Task prompt — Find the word "necesitamos" in the listing; pull out each line holding it.

═════ Supplied data

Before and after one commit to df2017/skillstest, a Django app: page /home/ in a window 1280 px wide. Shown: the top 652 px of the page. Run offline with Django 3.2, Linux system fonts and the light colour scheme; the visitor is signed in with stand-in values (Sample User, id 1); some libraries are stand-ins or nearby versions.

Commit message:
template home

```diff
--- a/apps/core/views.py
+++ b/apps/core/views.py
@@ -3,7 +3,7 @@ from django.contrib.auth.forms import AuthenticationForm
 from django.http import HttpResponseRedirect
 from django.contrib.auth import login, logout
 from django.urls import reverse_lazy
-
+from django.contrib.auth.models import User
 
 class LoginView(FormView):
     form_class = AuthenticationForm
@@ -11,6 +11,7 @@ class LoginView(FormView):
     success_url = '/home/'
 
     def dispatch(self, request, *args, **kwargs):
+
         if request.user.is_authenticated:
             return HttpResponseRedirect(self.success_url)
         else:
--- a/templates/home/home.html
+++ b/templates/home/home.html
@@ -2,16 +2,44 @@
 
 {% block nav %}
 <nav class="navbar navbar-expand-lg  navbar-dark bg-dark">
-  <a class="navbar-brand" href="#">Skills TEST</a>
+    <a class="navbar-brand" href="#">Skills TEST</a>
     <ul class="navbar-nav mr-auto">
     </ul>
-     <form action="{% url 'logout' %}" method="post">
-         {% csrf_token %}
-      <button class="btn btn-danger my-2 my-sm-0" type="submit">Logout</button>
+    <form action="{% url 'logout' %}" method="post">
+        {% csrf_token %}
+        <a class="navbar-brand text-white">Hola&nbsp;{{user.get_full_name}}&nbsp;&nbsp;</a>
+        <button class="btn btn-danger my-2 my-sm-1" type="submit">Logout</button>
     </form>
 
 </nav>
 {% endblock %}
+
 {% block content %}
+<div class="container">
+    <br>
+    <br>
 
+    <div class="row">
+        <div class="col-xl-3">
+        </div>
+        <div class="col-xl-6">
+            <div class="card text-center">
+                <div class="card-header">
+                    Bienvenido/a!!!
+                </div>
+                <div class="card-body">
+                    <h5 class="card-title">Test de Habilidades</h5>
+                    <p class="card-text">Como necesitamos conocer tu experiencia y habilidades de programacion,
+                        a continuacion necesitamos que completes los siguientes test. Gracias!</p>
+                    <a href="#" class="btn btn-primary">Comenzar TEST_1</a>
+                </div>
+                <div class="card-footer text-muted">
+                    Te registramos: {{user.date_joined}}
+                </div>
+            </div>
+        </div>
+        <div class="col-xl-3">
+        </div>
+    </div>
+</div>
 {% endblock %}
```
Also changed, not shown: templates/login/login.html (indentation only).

══════════

Exercise answer —
+                    <p class="card-text">Como necesitamos conocer tu experiencia y habilidades de programacion,
+                        a continuacion necesitamos que completes los siguientes test. Gracias!</p>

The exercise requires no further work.